“We set up a meet with Cape May,” Wilkins remembers. “They had no track runners and we had no field men, so each side had to agree to participate in the other’s events to get a meet together. I ran the mile, but agreed to also enter the shot put. Their shot put guy was sick the day of the meet, so I became probably the first New Jersey high school athlete to win both the mile race and the shot put on the same day. Same sort of thing happened at the state championships. I trained for the mile and won a respectable fifth place in the state championships. While I was resting, we learned the javelin throw had been suspended in North Jersey because somebody got killed while crossing a field when a North Jersey team was practicing the javelin throw. To even have a state championship event, you had to have at least six contestants. Some of the mid-Jersey schools had javelin throwers who would have been cheated out of their event if they couldn't get some more contestants. I had never thrown a javelin, but agreed to try. The result was that I came in fifth in both the mile and the javelin on the same day. Weird, but fun.”
After high school, Wilkins graduated from LaSalle University and got his law degree from Catholic University in Washington D.C.
“I was working at a community action agency in Millville,” he said, “while I was in law school. So, almost every day I would get up and drive from Brigantine to Millville, then drive to D.C. in the afternoon for law classes, then back to Brigantine at night.”
Wilkins later became the chief attorney at Cape-Atlantic Legal Service, working with five other attorneys and handling about 50,000 clients. He also worked in a federal anti-poverty program, which required him to travel the country, visiting migrant camps, reservations and coal mines.
“It was quite an experience,” Wilkins said, “and very educational.”
In his private practice, Wilkins has dealt with every type of law, from working with the poor to representing corporations. One of his criminal trials led to his first book.
“I was actually researching a book about Tom Reed, a former Speaker of the House,” he said, “when my kids encouraged me to write a book about one of my cases. It was a story I had told them many times. So, I spent six weeks at a friend’s place in New Orleans writing the book.”
The book is “The Skin Game”, a fictional account of one of his cases and the Atlantic County legal system and it was very successful. He recently finished the book he had started first – “The Speaker Who Locked Up The House” – and it has also been well received.

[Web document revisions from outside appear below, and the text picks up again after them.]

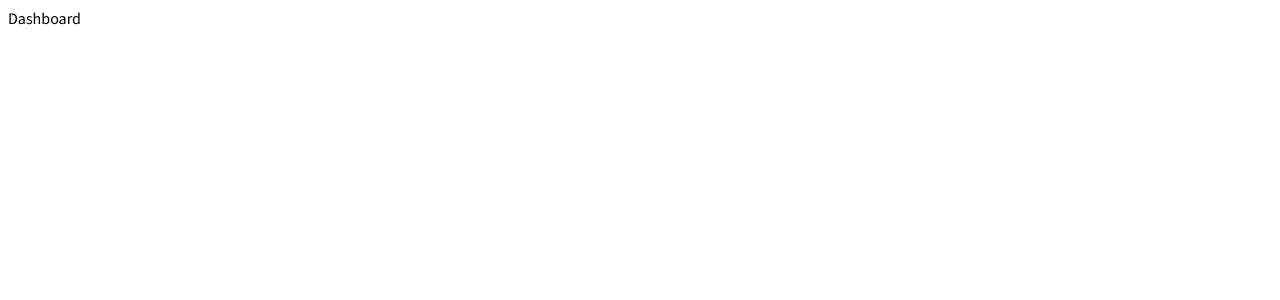
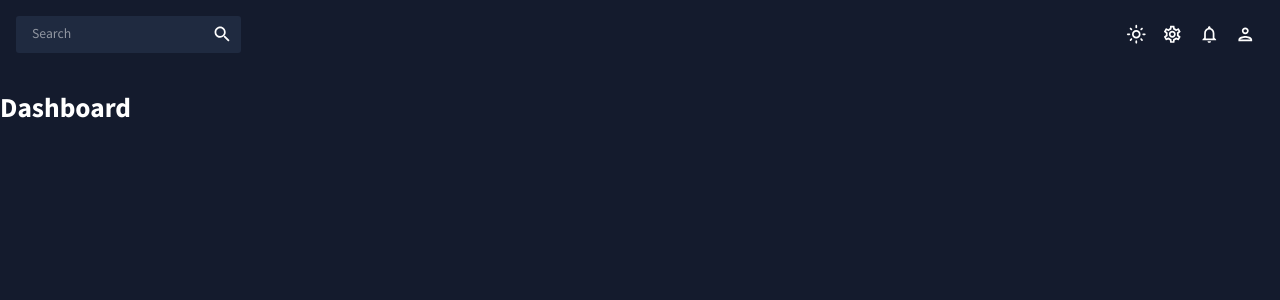
Before and after one commit to SisifoDev/react-dashboard-admin, a React (Create React App) app: page / in a window 1280 px wide. Shown: the top 300 px of the page. Built offline with nearby package versions, Linux system fonts and the light colour scheme.

Commit message:
feat: :sparkles: Add Topbar
Add Topbar component to the App

```diff
--- a/src/App.js
+++ b/src/App.js
@@ -1,5 +1,26 @@
+import { ColorModeContext, useMode } from './theme'
+import { CssBaseline, ThemeProvider } from '@mui/material'
+import TopBar from './views/global/Topbar'
+import { Route, Routes } from 'react-router-dom'
+import Dashboard from './views/dashboard'
+
 function App() {
-  return <div className='app'>Dashboard</div>
+  const [theme, colorMode] = useMode()
+  return (
+    <ColorModeContext.Provider value={colorMode}>
+      <ThemeProvider theme={theme}>
+        <CssBaseline />
+        <div className='app'>
+          <main className='content'>
+            <TopBar />
+            <Routes>
+              <Route path='/' element={<Dashboard />} />
+            </Routes>
+          </main>
+        </div>
+      </ThemeProvider>
+    </ColorModeContext.Provider>
+  )
 }
 
 export default App
--- a/src/theme.js
+++ b/src/theme.js
@@ -1,7 +1,7 @@
 import { createContext, useState, useMemo } from 'react'
 import { createTheme } from '@mui/material/styles'
 
-// Color design tokens
+// color design tokens export
 export const tokens = (mode) => ({
   ...(mode === 'dark'
     ? {
@@ -20,7 +20,7 @@
           100: '#d0d1d5',
           200: '#a1a4ab',
           300: '#727681',
-          400: '#434957',
+          400: '#1F2A40',
           500: '#141b2d',
           600: '#101624',
           700: '#0c101b',
@@ -77,9 +77,9 @@
           100: '#040509',
           200: '#080b12',
           300: '#0c101b',
-          400: '#f2f0f0',
+          400: '#f2f0f0', // manually changed
           500: '#141b2d',
-          600: '#434957',
+          600: '#1F2A40',
           700: '#727681',
           800: '#a1a4ab',
           900: '#d0d1d5',
@@ -125,9 +125,10 @@
   const colors = tokens(mode)
   return {
     palette: {
-      mode,
+      mode: mode,
       ...(mode === 'dark'
         ? {
+            // palette values for dark mode
             primary: {
               main: colors.primary[500],
             },
@@ -144,6 +145,7 @@
             },
           }
         : {
+            // palette values for light mode
             primary: {
               main: colors.primary[100],
             },
@@ -201,14 +203,12 @@
 
   const colorMode = useMemo(
     () => ({
-      toggleColorMode: () => {
-        setMode((prev) => (prev === 'light' ? 'dark' : 'light'))
-      },
+      toggleColorMode: () =>
+        setMode((prev) => (prev === 'light' ? 'dark' : 'light')),
     }),
     []
   )
 
   const theme = useMemo(() => createTheme(themeSettings(mode)), [mode])
-
-  return { theme, colorMode }
+  return [theme, colorMode]
 }
--- a/src/views/dashboard/index.jsx
+++ b/src/views/dashboard/index.jsx
@@ -1,7 +1,11 @@
 import React from 'react'
 
 const Dashboard = () => {
-  return <div>Dashboard</div>
+  return (
+    <div>
+      <h1>Dashboard</h1>
+    </div>
+  )
 }
 
 export default Dashboard
--- a/src/views/global/Topbar.jsx
+++ b/src/views/global/Topbar.jsx
@@ -1,7 +1,54 @@
-import React from 'react'
+import React, { useContext } from 'react'
+import { Box, IconButton, useTheme } from '@mui/material'
+import { ColorModeContext, tokens } from '../../theme'
+import InputBase from '@mui/material/InputBase'
+import LightModeOutlinedIcon from '@mui/icons-material/LightModeOutlined'
+import DarkModeOutlinedIcon from '@mui/icons-material/DarkModeOutlined'
+import NotificationsOutlinedIcon from '@mui/icons-material/NotificationsOutlined'
+import SettingsOutlinedIcon from '@mui/icons-material/SettingsOutlined'
+import PersonOutlinedIcon from '@mui/icons-material/PersonOutlined'
+import SearchIcon from '@mui/icons-material/Search'
 
 const TopBar = () => {
-  return <div>TopBar</div>
+  const theme = useTheme()
+  const colors = tokens(theme.palette.mode)
+  const colorMode = useContext(ColorModeContext)
+
+  return (
+    <Box display='flex' justifyContent='space-between' p={2}>
+      {/** Search bar */}
+      <Box
+        display='flex'
+        backgroundColor={colors.primary[400]}
+        borderRadius='3px'
+      >
+        <InputBase sx={{ ml: 2, flex: 1 }} placeholder='Search' />
+        <IconButton type='button' sx={{ p: 1 }}>
+          <SearchIcon />
+        </IconButton>
+      </Box>
+
+      {/** Right side icons */}
+      <Box display='flex'>
+        <IconButton onClick={colorMode.toggleColorMode}>
+          {theme.palette.mode === 'dark' ? (
+            <LightModeOutlinedIcon />
+          ) : (
+            <DarkModeOutlinedIcon />
+          )}
+        </IconButton>
+        <IconButton>
+          <SettingsOutlinedIcon />
+        </IconButton>
+        <IconButton>
+          <NotificationsOutlinedIcon />
+        </IconButton>
+        <IconButton>
+          <PersonOutlinedIcon />
+        </IconButton>
+      </Box>
+    </Box>
+  )
 }
 
 export default TopBar
```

The chief historian of the U.S. Capital Historical Society invited him to speak at their meeting. A video of that speech will be shown on The Stockton Channel this month. The Senate historian also approved the book and Wilkins got a letter from President Bill Clinton about it, as well.
“I’m pleased with the reception it has received,” he said. “Ambassador Bill Hughes helped me a lot in lining up resources to research the book. It was challenging, but interesting and a lot of fun. I’ve always been interested in politics and I have a point of view. I think the people you meet in politics are usually very interesting, whether you agree with them or not. I never could hate anybody just because their politics are different from mine.”
Wilkins married Maryanne when he was 19. They have five children, 11 grandchildren and two great-grandchildren. “They are very important to me,” he said. “I’m a family-oriented guy.”
Joe Wilkins has done a lot in his 73 years – from the doubles row in the lifeguard races to writing speeches for vice presidential candidate Sargent Shriver. His experiences have given him a unique background to offer his views on just about anything. And his sense of humor adds enjoyment to the stories.
Reading his weekly column should be fun and informative.
Words of Wisdom: “Being a writer is like having homework every night for the rest of your life.”
(Lawrence Kasdan, film producer-director and screenwriter)